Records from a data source
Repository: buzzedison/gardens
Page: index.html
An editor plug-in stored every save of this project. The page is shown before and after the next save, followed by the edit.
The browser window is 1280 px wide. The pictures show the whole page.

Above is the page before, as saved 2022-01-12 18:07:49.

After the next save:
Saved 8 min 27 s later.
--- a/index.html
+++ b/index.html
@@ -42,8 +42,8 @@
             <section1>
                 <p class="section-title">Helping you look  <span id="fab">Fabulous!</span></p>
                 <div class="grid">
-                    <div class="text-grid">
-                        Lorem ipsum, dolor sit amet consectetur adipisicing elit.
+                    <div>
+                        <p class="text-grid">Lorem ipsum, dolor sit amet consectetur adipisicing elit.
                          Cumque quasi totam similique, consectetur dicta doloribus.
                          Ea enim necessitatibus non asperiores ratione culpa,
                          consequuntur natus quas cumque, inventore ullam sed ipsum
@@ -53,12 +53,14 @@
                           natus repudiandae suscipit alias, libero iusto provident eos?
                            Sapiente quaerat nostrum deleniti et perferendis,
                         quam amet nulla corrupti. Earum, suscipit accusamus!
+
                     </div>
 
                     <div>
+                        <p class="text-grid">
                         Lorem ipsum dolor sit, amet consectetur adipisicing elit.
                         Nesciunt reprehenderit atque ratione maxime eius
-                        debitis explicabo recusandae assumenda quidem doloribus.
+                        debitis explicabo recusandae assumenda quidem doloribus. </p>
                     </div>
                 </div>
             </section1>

--

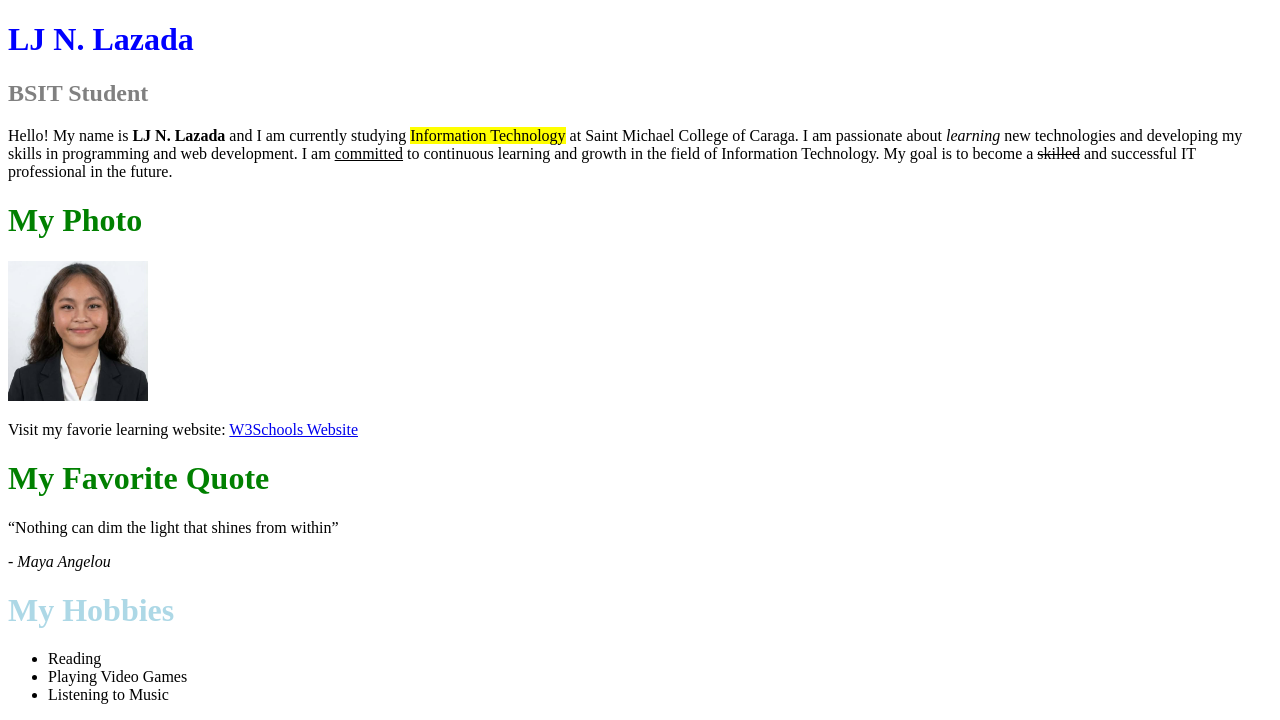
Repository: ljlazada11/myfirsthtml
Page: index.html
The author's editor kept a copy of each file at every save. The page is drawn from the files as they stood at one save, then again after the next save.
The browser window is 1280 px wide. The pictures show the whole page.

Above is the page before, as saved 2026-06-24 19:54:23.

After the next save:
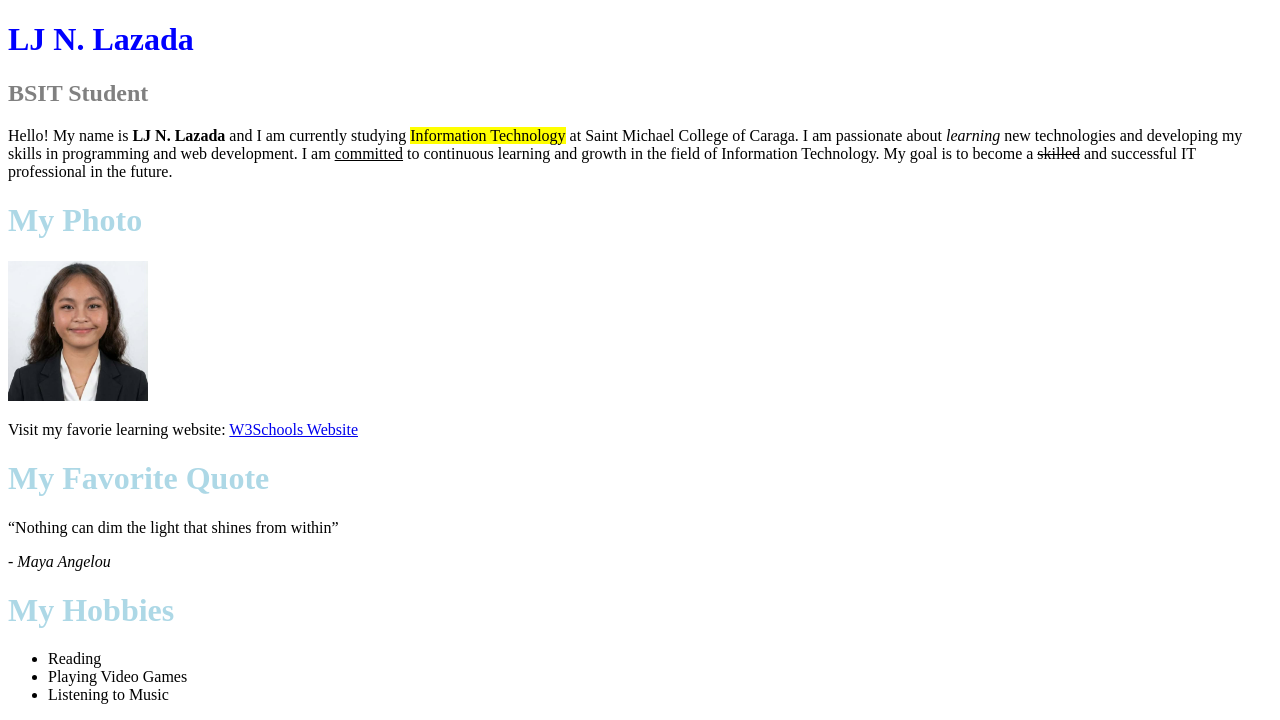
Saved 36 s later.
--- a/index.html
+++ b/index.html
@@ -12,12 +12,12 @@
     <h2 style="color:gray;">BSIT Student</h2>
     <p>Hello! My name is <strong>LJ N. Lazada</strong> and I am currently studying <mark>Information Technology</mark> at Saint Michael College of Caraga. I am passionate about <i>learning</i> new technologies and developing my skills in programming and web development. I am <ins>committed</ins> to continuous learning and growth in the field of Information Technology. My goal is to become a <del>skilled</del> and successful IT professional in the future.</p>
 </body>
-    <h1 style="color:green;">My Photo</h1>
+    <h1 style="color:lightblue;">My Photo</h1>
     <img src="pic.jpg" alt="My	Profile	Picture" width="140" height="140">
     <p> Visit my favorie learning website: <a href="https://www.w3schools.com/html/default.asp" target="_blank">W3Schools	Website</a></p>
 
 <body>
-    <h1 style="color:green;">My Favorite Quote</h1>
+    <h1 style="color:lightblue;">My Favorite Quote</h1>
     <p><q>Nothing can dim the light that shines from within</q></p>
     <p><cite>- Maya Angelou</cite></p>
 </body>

...

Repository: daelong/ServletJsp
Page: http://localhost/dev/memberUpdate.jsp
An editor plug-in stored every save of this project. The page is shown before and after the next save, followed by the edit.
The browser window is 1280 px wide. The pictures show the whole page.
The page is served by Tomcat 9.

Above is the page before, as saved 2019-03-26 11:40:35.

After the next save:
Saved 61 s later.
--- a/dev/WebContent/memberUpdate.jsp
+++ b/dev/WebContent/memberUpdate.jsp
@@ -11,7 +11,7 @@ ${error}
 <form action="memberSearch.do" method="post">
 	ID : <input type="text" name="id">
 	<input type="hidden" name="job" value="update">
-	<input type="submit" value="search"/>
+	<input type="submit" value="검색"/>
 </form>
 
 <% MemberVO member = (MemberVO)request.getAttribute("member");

**Exercise requirements**. Filter the entries and keep only the lines holding "text".

**Result of this exercise**.
-                    <div class="text-grid">
+                        <p class="text-grid">Lorem ipsum, dolor sit amet consectetur adipisicing elit.
+                        <p class="text-grid">
 	ID : <input type="text" name="id">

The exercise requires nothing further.